In 1915 Franz Kafka published the novella The Metamorphosis, a quite similar name, about a young man's unexpected transformation into a cockroach. Within The Golden Ass, there are a number of interpolations of other stories, notably, that of the myth of Eros and Psyche. In 1956, the great storyteller C. S. Lewis published the allegorical novel, Till We Have faces, retelling the Cupid-Psyche myth of books four through six from the point of view of Orual, Psyche's jealous ugly sister. The novel revolves upon the threat/hope of meeting the divine face to face. Lewis's novel is widely regarded as one of his most compelling works of fiction.

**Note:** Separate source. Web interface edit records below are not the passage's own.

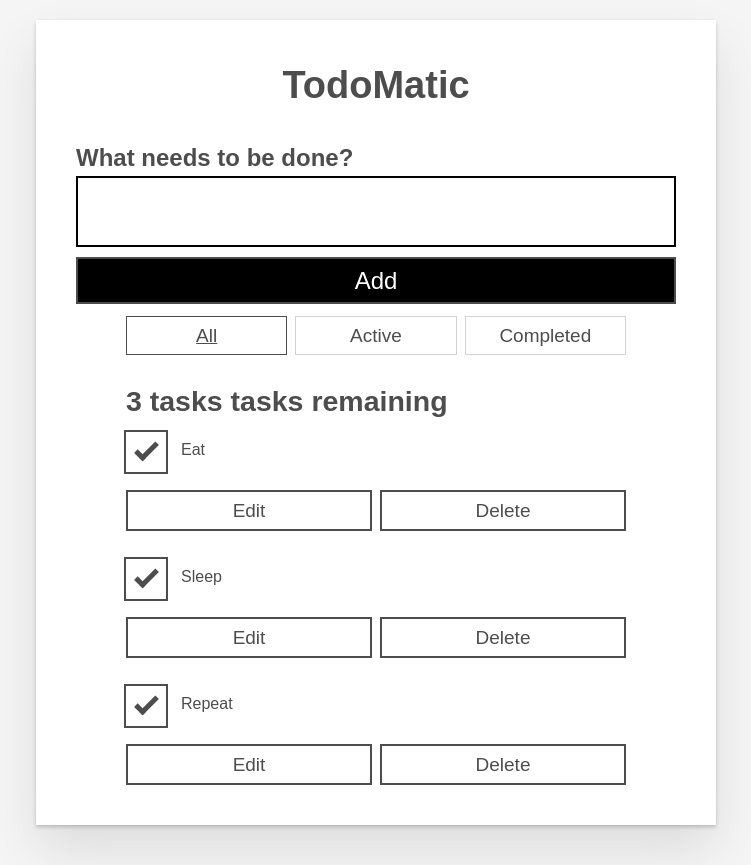
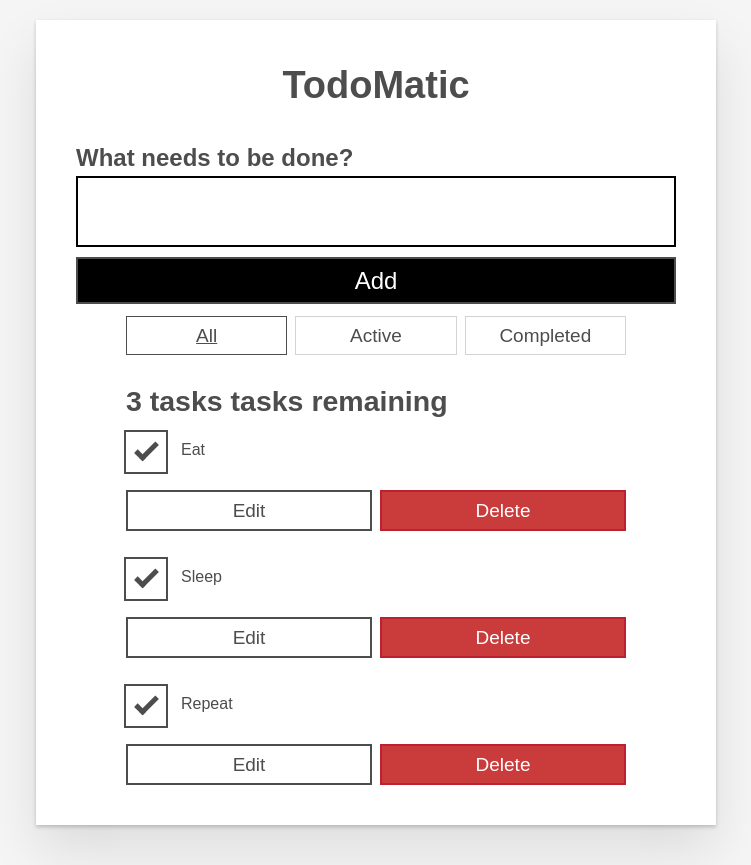
Before and after one commit to cassiamoraes/Practice-React, a React (Create React App) app: page / in a window 1280 px wide. Shown: the whole page, without its empty margins (264-1015 px from the left). Built offline with nearby package versions, Linux system fonts and the light colour scheme.

Commit message:
Update Todo.js

```diff
--- a/src/components/Todo.js
+++ b/src/components/Todo.js
@@ -3,7 +3,6 @@ import React, { useState } from "react";
 function Todo(props){//aqui minha Todo recebe um props
     const[isEditing, setEditing] = useState(false)
     const[newName, setNewName] = useState("")
-    const[filter, setFilter] = useState("All")
 
     //função define novo nome
     function handleChange(e){
@@ -33,7 +32,7 @@ function Todo(props){//aqui minha Todo recebe um props
             Cancel
             <span className="visually-hidden">renaming {props.name}</span>
           </button>
-          <button type="submit" className="btn btn_primary todo-edit">
+          <button type="submit" className="btn btn__primary todo-edit">
             Save
             <span className="visually-hidden">new name for {props.name}</span>
           </button>
@@ -47,7 +46,7 @@ function Todo(props){//aqui minha Todo recebe um props
         <div className="c-cb">
         <input id={props.id}
             type="checkbox"
-            defaultChecked="{props.completed}"
+            defaultChecked={props.completed}
             onChange={()=>
             props.toggleTaskCompleted(props.id)} //função anonima para chamar o toggleTask que criamos no app
          />{/*aqui o props vai receber o completed de acordo com o que foi defindo no App.js */}
@@ -59,7 +58,7 @@ function Todo(props){//aqui minha Todo recebe um props
               <button type="button" className="btn" onClick={()=>setEditing(true)}>
                   Edit <span className="visually-hidden">{props.name}</span>
               </button>
-              <button type="button" className="btn btn_danger" onClick={()=>props.deleteTask(props.id)}>
+              <button type="button" className="btn btn__danger" onClick={()=>props.deleteTask(props.id)}>
                   Delete <span className="visually-hidden">{props.name}</span>
               </button>
         </div>
```
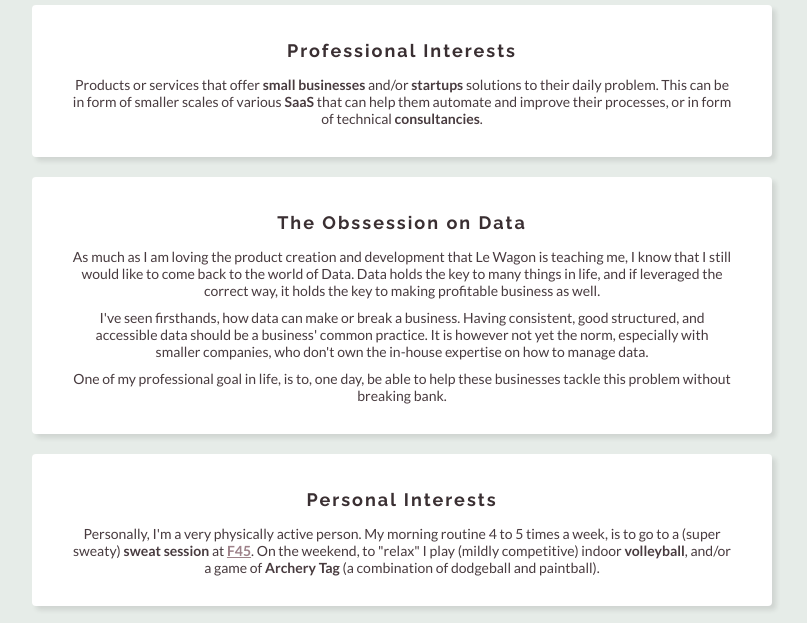
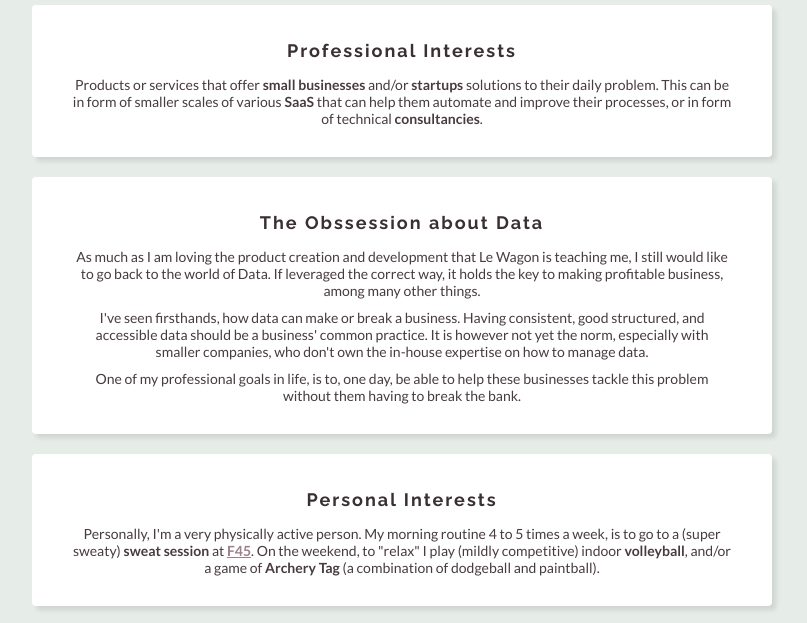
Before and after one commit to aggy-k/profile, a plain HTML site: page index.html in a window 1280 px wide. Shown: the part 750-1373 px from the top of the page, without its empty margins (238-1045 px from the left). Drawn offline with Linux system fonts and the light colour scheme.

Commit message:
fixing some grammar

```diff
--- a/index.html
+++ b/index.html
@@ -35,10 +35,10 @@
   </div>
 
   <div class="container-white container-detail">
-    <h2>The Obssession on Data</h2>
-    <p>As much as I am loving the product creation and development that Le Wagon is teaching me, I know that I still would like to come back to the world of Data. Data holds the key to many things in life, and if leveraged the correct way, it holds the key to making profitable business as well.</p>
+    <h2>The Obssession about Data</h2>
+    <p>As much as I am loving the product creation and development that Le Wagon is teaching me, I still would like to go back to the world of Data. If leveraged the correct way, it holds the key to making profitable business, among many other things.</p>
     <p>I've seen firsthands, how data can make or break a business. Having consistent, good structured, and accessible data should be a business' common practice. It is however not yet the norm, especially with smaller companies, who don't own the in-house expertise on how to manage data.</p>
-    <p>One of my professional goal in life, is to, one day, be able to help these businesses tackle this problem without breaking bank.</p>
+    <p>One of my professional goals in life, is to, one day, be able to help these businesses tackle this problem without them having to break the bank.</p>
   </div>
 
   <div class="container-white container-detail">
```
Also changed, not shown: 1 other file.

Crude, bestial and boisterous, The Golden Ass is as compelling today, as when it was first written, thousands of years ago. Perhaps our Cultural organisations can institute a Golden Ass award for the production of particularly racy pieces of literature. Until next week then, a paraphrasis of the eternal question niggling at the minds of the Black Eyed Peas: "Watcha gonna do with all that Golden Ass inside them jeans?" Lucius Apuleius at least, has a few ideas.


First published in NKEE on Saturday 20 November 2010